Interior of Fernandez's metaEstates_VILLA, recalling the interior spaces of Mies van der Rohe and Adolf Loos.
Having touched on the ways designing, and thinking about designing, for the metaverse have developed in his work; as our conversation nears an end, I ask about his new metaverse villa. It’s a sprawling estate that’s largely set outdoors, edging up against a large body of water. In many ways, the villa he’s designed very much resembles what could be a fabulous outdoor setting, surrounded by more fabulous amenities, as those found in a backyard setting of an LA home: a sunken lounging area and fire pit, a meticulously manicured terrace, an area for yoga, a fountain, and miscellaneous areas for displaying art—as the owner's NFTs.
‘The entry sequence is meant to recall a Greek temple,’ he informs, ‘with art screens. Oh; there’s an NFT gallery in there! That was a big program function for me to include in the villa. So, with NFTs, we mostly know them as 2D windows, in a 2D frame. And now these artworks can change and become more experiential in the metaverse, and specifically in this villa’s art gallery. There’s also the pool that plays into the visual cues of what a house has been, and I’ve included a digital fashion closet–it's a place to store your digital wearables.

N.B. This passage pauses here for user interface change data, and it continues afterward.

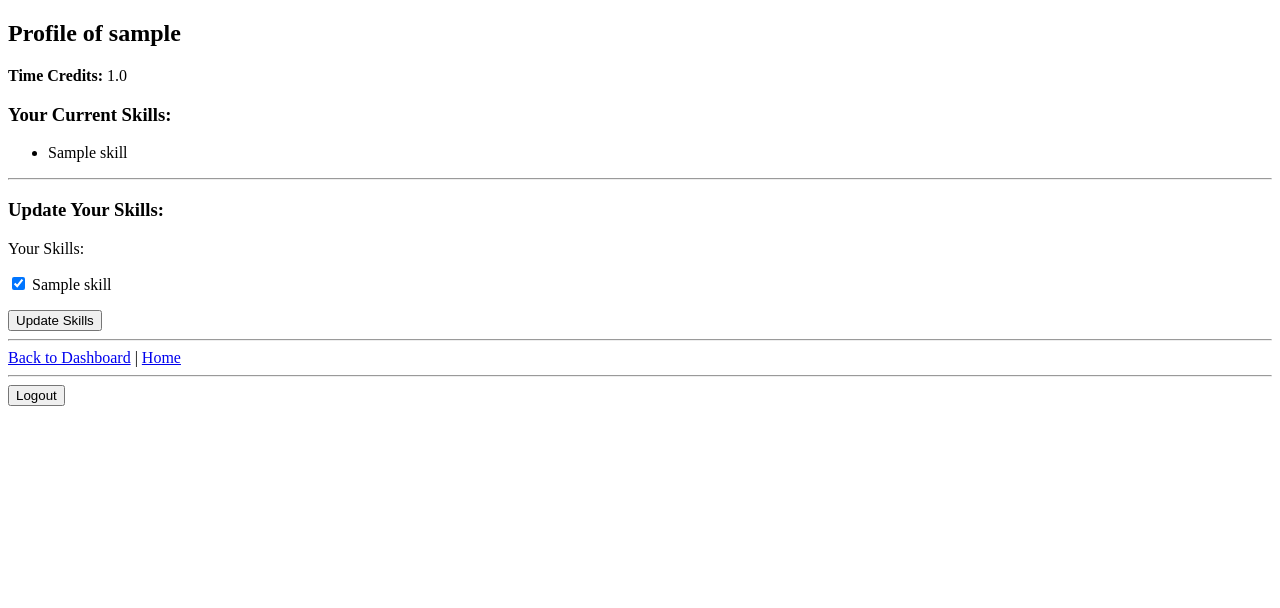
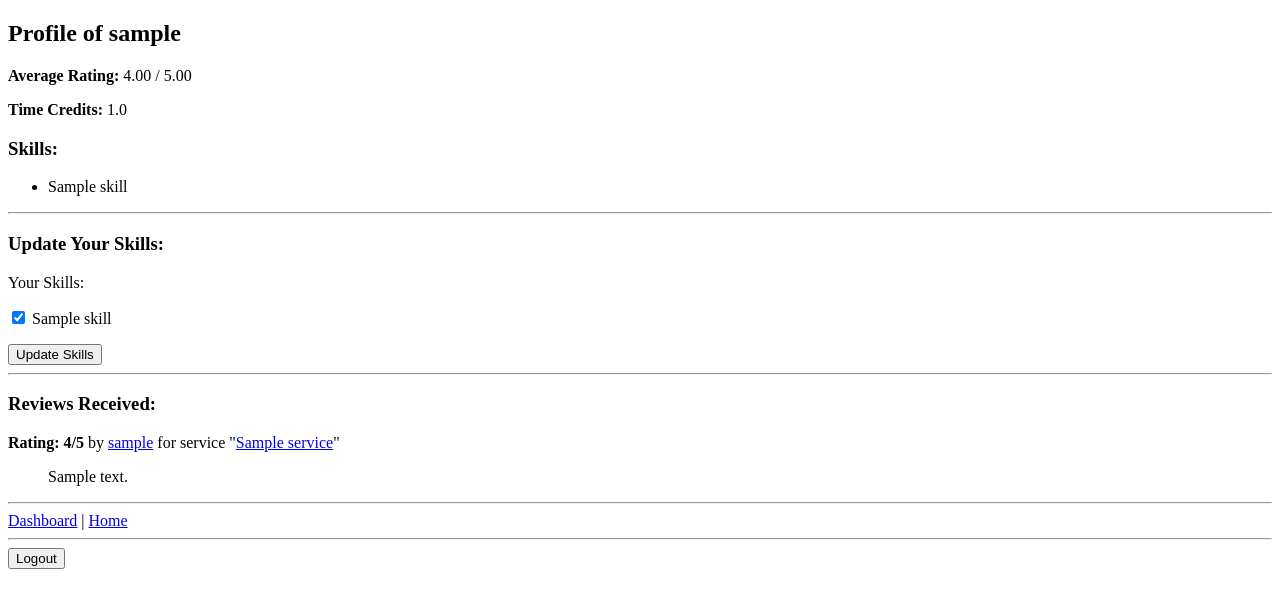
Before and after one commit to mhmt23/4312, a Django app: page /core/profile/ in a window 1280 px wide. Shown: the top 608 px of the page. Run offline with Django 5.2, Linux system fonts and the light colour scheme; a user stored in the database is signed in; tables that the repository leaves empty hold one stand-in row (values such as "Sample post").

Commit message:
feat: Implement review and rating system
This commit introduces a comprehensive review and rating system, establishing a foundation of trust and reputation for the SkillSwap platform.

Key features implemented:
- **Review Model:** A new `Review` model has been added to the database to store ratings (1-5), comments, and link the reviewer, the reviewee, and the completed service.
- **Review Creation Flow:** Users can now leave a review for a service after it has been completed. The dashboard provides a "Leave a Review" link on completed services, leading to a dedicated form. The logic prevents users from reviewing a service more than once.
- **Public User Profiles with Reviews:** User profile pages are now public (accessible via `/profile/<username>/`). They display the user's average rating calculated from all received reviews, as well as a detailed list of all comments and ratings they have been given.
- **Inter-Profile Linking:** Usernames across the platform (on the home page, dashboard, and service details) are now linked to their respective profile pages, allowing for easy navigation and reputation checking.
- **Admin Panel Integration:** The new `Service` and `Review` models have been registered with the Django admin panel for easier site administration.

```diff
--- a/core/admin.py
+++ b/core/admin.py
@@ -1,5 +1,7 @@
 from django.contrib import admin
-from .models import Skill, UserProfile
+from .models import Skill, UserProfile, Service, Review
 
 admin.site.register(Skill)
 admin.site.register(UserProfile)
+admin.site.register(Service)
+admin.site.register(Review)
--- a/core/forms.py
+++ b/core/forms.py
@@ -1,7 +1,7 @@
 from django import forms
 from django.contrib.auth.forms import UserCreationForm
 from django.contrib.auth.models import User
-from .models import Skill, Service
+from .models import Skill, Service, Review
 
 class RegisterForm(UserCreationForm):
     class Meta(UserCreationForm.Meta):
@@ -23,3 +23,13 @@ class ServiceCreationForm(forms.ModelForm):
         widgets = {
             'service_type': forms.RadioSelect
         }
+
+class ReviewForm(forms.ModelForm):
+    rating = forms.ChoiceField(
+        choices=[(i, i) for i in range(1, 6)],
+        widget=forms.RadioSelect,
+        label="Rating (1-5)"
+    )
+    class Meta:
+        model = Review
+        fields = ['rating', 'comment']
--- a/core/models.py
+++ b/core/models.py
@@ -1,5 +1,6 @@
 from django.db import models
 from django.contrib.auth.models import User
+from django.core.validators import MaxValueValidator, MinValueValidator
 
 class Skill(models.Model):
     name = models.CharField(max_length=100, unique=True)
@@ -39,3 +40,17 @@ class Service(models.Model):
 
     def __str__(self):
         return self.title
+
+class Review(models.Model):
+    service = models.ForeignKey(Service, on_delete=models.CASCADE, related_name='reviews')
+    reviewer = models.ForeignKey(User, on_delete=models.CASCADE, related_name='given_reviews')
+    reviewee = models.ForeignKey(User, on_delete=models.CASCADE, related_name='received_reviews')
+    rating = models.IntegerField(validators=[MinValueValidator(1), MaxValueValidator(5)])
+    comment = models.TextField()
+    created_at = models.DateTimeField(auto_now_add=True)
+
+    class Meta:
+        unique_together = ('service', 'reviewer') # A user can only review a service once
+
+    def __str__(self):
+        return f'Review by {self.reviewer.username} for {self.reviewee.username} on "{self.service.title}"'
--- a/core/templates/home.html
+++ b/core/templates/home.html
@@ -8,7 +8,7 @@
     <p>A place to share skills and services without money.</p>
 
     {% if user.is_authenticated %}
-        <p>Hello, {{ user.username }}! <a href="{% url 'dashboard' %}">Go to your Dashboard</a></p>
+        <p>Hello, <a href="{% url 'my_profile' %}">{{ user.username }}</a>! <a href="{% url 'dashboard' %}">Go to your Dashboard</a></p>
     {% else %}
         <p><a href="{% url 'login' %}">Login</a> or <a href="{% url 'register' %}">Register</a> to participate.</p>
     {% endif %}
@@ -20,7 +20,7 @@
     {% for service in services %}
         <div>
             <h3><a href="{% url 'service_detail' service.pk %}">{{ service.title }}</a> ({{ service.get_service_type_display }})</h3>
-            <p><strong>Creator:</strong> {{ service.creator.username }}</p>
+            <p><strong>Creator:</strong> <a href="{% url 'profile' service.creator.username %}">{{ service.creator.username }}</a></p>
             <p><strong>Skill:</strong> {{ service.skill.name|default:"General" }}</p>
             <p><strong>Time Required:</strong> {{ service.time_required }} credit(s)</p>
             <p>{{ service.description }}</p>
--- a/core/templates/profile.html
+++ b/core/templates/profile.html
@@ -1,42 +1,68 @@
 <!DOCTYPE html>
 <html>
 <head>
-    <title>Your Profile</title>
+    <title>Profile of {{ profile_user.username }}</title>
 </head>
 <body>
-    <h2>Profile of {{ user.username }}</h2>
+    <h2>Profile of {{ profile_user.username }}</h2>
 
+    <p>
+        <strong>Average Rating:</strong>
+        {% if avg_rating %}
+            {{ avg_rating|floatformat:2 }} / 5.00
+        {% else %}
+            No ratings yet.
+        {% endif %}
+    </p>
     <p><strong>Time Credits:</strong> {{ profile.time_credit }}</p>
 
-    <h3>Your Current Skills:</h3>
+    <h3>Skills:</h3>
     <ul>
         {% for skill in profile.skills.all %}
             <li>{{ skill.name }}</li>
         {% empty %}
-            <li>You have not added any skills yet.</li>
+            <li>This user has not added any skills yet.</li>
         {% endfor %}
     </ul>
 
     <hr>
 
+    {% if form %} {# Form is only passed if the viewer is the owner #}
         <h3>Update Your Skills:</h3>
         <form method="post">
             {% csrf_token %}
             {{ form.as_p }}
             <button type="submit">Update Skills</button>
         </form>
+        <hr>
+    {% endif %}
+
+    <h3>Reviews Received:</h3>
+    {% for review in reviews %}
+        <div>
+            <p>
+                <strong>Rating: {{ review.rating }}/5</strong> by
+                <a href="{% url 'profile' review.reviewer.username %}">{{ review.reviewer.username }}</a>
+                for service "<a href="{% url 'service_detail' review.service.pk %}">{{ review.service.title }}</a>"
+            </p>
+            <blockquote>{{ review.comment }}</blockquote>
+        </div>
+    {% empty %}
+        <p>This user has not received any reviews yet.</p>
+    {% endfor %}
 
     <hr>
 
-    <a href="{% url 'dashboard' %}">Back to Dashboard</a> |
+    <a href="{% url 'dashboard' %}">Dashboard</a> |
     <a href="{% url 'home' %}">Home</a>
 
+    {% if user.is_authenticated and user == profile_user %}
         <hr>
-
         <form method="post" action="{% url 'logout' %}">
             {% csrf_token %}
             <button type="submit">Logout</button>
         </form>
+    {% endif %}
 
 </body>
 </html>
--- a/core/templates/service_detail.html
+++ b/core/templates/service_detail.html
@@ -8,7 +8,7 @@
 
     <p><strong>Status:</strong> {{ service.get_status_display }}</p>
     <p><strong>Type:</strong> {{ service.get_service_type_display }}</p>
-    <p><strong>Creator:</strong> {{ service.creator.username }}</p>
+    <p><strong>Creator:</strong> <a href="{% url 'profile' service.creator.username %}">{{ service.creator.username }}</a></p>
     <p><strong>Skill:</strong> {{ service.skill.name|default:"General" }}</p>
     <p><strong>Time Required:</strong> {{ service.time_required }} credit(s)</p>
 
--- a/core/urls.py
+++ b/core/urls.py
@@ -6,9 +6,11 @@ urlpatterns = [
     path('login/', views.login_view, name='login'),
     path('logout/', views.logout_view, name='logout'),
     path('dashboard/', views.dashboard, name='dashboard'),
-    path('profile/', views.profile_view, name='profile'),
+    path('profile/', views.profile_view, name='my_profile'), # Renamed for clarity
+    path('profile/<str:username>/', views.profile_view, name='profile'),
     path('create_service/', views.create_service_view, name='create_service'),
     path('service/<int:pk>/', views.service_detail_view, name='service_detail'),
     path('service/<int:pk>/accept/', views.accept_service_view, name='accept_service'),
     path('service/<int:pk>/complete/', views.complete_service_view, name='complete_service'),
+    path('service/<int:pk>/review/', views.create_review_view, name='create_review'),
 ]
--- a/core/views.py
+++ b/core/views.py
@@ -1,12 +1,14 @@
 from django.shortcuts import render, redirect, get_object_or_404
 from django.contrib.auth import login, authenticate, logout
 from django.contrib.auth.forms import AuthenticationForm
-from .forms import RegisterForm, ProfileSkillUpdateForm, ServiceCreationForm
-from .models import UserProfile, Service
+from .forms import RegisterForm, ProfileSkillUpdateForm, ServiceCreationForm, ReviewForm
+from .models import UserProfile, Service, Review
 from django.contrib.auth.decorators import login_required
 from django.views.decorators.http import require_POST
 from django.db import transaction
 from django.contrib import messages
+from django.contrib.auth.models import User
+from django.db.models import Avg
 
 def home_view(request):
     services = Service.objects.filter(status='open').order_by('-created_at')
@@ -43,20 +45,52 @@ def logout_view(request):
 def dashboard(request):
     created_services = Service.objects.filter(creator=request.user).order_by('-created_at')
     assigned_services = Service.objects.filter(assignee=request.user).order_by('-created_at')
-    context = {'created_services': created_services, 'assigned_services': assigned_services}
+
+    # Check which completed services the user has already reviewed
+    services_to_review_ids = set()
+    all_user_services = (created_services | assigned_services).filter(status='completed').distinct()
+    existing_reviews = Review.objects.filter(reviewer=request.user, service__in=all_user_services).values_list('service_id', flat=True)
+
+    for service in all_user_services:
+        if service.id not in existing_reviews:
+            services_to_review_ids.add(service.id)
+
+    context = {
+        'created_services': created_services,
+        'assigned_services': assigned_services,
+        'services_to_review_ids': services_to_review_ids
+    }
     return render(request, 'dashboard.html', context)
 
 @login_required
-def profile_view(request):
-    profile, created = UserProfile.objects.get_or_create(user=request.user)
-    if request.method == 'POST':
-        form = ProfileSkillUpdateForm(request.POST)
-        if form.is_valid():
-            profile.skills.set(form.cleaned_data['skills'])
-            return redirect('profile')
+def profile_view(request, username=None):
+    if username:
+        user = get_object_or_404(User, username=username)
     else:
-        form = ProfileSkillUpdateForm(initial={'skills': profile.skills.all()})
-    return render(request, 'profile.html', {'form': form, 'profile': profile})
+        user = request.user
+
+    profile, created = UserProfile.objects.get_or_create(user=user)
+    reviews = Review.objects.filter(reviewee=user).order_by('-created_at')
+    avg_rating = reviews.aggregate(Avg('rating'))['rating__avg']
+
+    form = None
+    if user == request.user: # Only show form if the viewer is the owner
+        if request.method == 'POST':
+            form = ProfileSkillUpdateForm(request.POST)
+            if form.is_valid():
+                profile.skills.set(form.cleaned_data['skills'])
+                return redirect('my_profile')
+        else:
+            form = ProfileSkillUpdateForm(initial={'skills': profile.skills.all()})
+
+    context = {
+        'profile_user': user,
+        'profile': profile,
+        'reviews': reviews,
+        'avg_rating': avg_rating,
+        'form': form
+    }
+    return render(request, 'profile.html', context)
 
 @login_required
 def create_service_view(request):
@@ -120,3 +154,32 @@ def complete_service_view(request, pk):
             messages.error(request, "A user profile was not found. Cannot complete transaction.")
 
     return redirect('dashboard')
+
+@login_required
+def create_review_view(request, pk):
+    service = get_object_or_404(Service, pk=pk)
+
+    if request.user not in [service.creator, service.assignee] or service.status != 'completed':
+        messages.error(request, "You are not authorized to review this service.")
+        return redirect('dashboard')
+
+    reviewee = service.creator if request.user == service.assignee else service.assignee
+
+    if Review.objects.filter(service=service, reviewer=request.user).exists():
+        messages.error(request, "You have already reviewed this service.")
+        return redirect('dashboard')
+
+    if request.method == 'POST':
+        form = ReviewForm(request.POST)
+        if form.is_valid():
+            review = form.save(commit=False)
+            review.service = service
+            review.reviewer = request.user
+            review.reviewee = reviewee
+            review.save()
+            messages.success(request, "Your review has been submitted.")
+            return redirect('dashboard')
+    else:
+        form = ReviewForm()
+
+    return render(request, 'create_review.html', {'form': form, 'service': service})
```
Also changed, not shown: core/templates/create_review.html (added, +29 -0 lines), core/templates/dashboard.html (+9 -3 lines), core/migrations/0002_review.py (added). Lines whose indentation alone changed are shown as unchanged.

There’s also a big floating box, and for me, that space was about pushing the notion of what an NFT and what artworks can be, so that it’s something that floats; the NFT is wrapped all around it, to become a site-specific piece of artwork, so you can lounge under it. And there are stairs! You can always walk up and into this area of the villa. And it becomes the inverse, where you’re now surrounded by these six walls with some sort of NFT art all around them.’
‘At the end of the day, I think of these spaces–those in the metaverse–as being very similar to set design, as in the set of a theater, or film; they’re all telling a story.’
‘When it came to furniture for the villa,’ he explains, ‘villa and furniture in quotes; it’s very easy for someone to make a 3D model of a chair and put it in a metaverse space. What I’ve now started to think, in the metaverse, is how we still need visual cues that work to signify what the activities that should happen in that space, are… we have to ask ourselves how the design of furniture changes over time in the metaverse, given that it’s not really possible to sit in there, yet; or dine at a table. So, the way we approach furniture now gives cues and signals of familiarity, but there can certainly be a lack of materiality in the chair, as we know it from its current form. The fundamentals of modern design are centered around how to insert one’s self into nature, by bringing that nature closer to us. Very un-midcentury modern, perhaps.’
To conclude, I ask what Fernandez envisions people doing in the metaverse–in his own villa, or otherwise. He pauses and then states: ‘With this most recent villa; the ocean crashes into the rocks. But the ocean also turns an edge and becomes a waterfall, a pool, and a fountain. This would never be possible in the real world, obviously. I also think that one of the main uses of the metaverse will be for meditation. I think meditation will be huge in the metaverse. As we now know all too well, no one likes video calls. Meet-ups and lounging and parties; they’ll happen in there too. The metaverse really is all about the body–or, the absence of it.’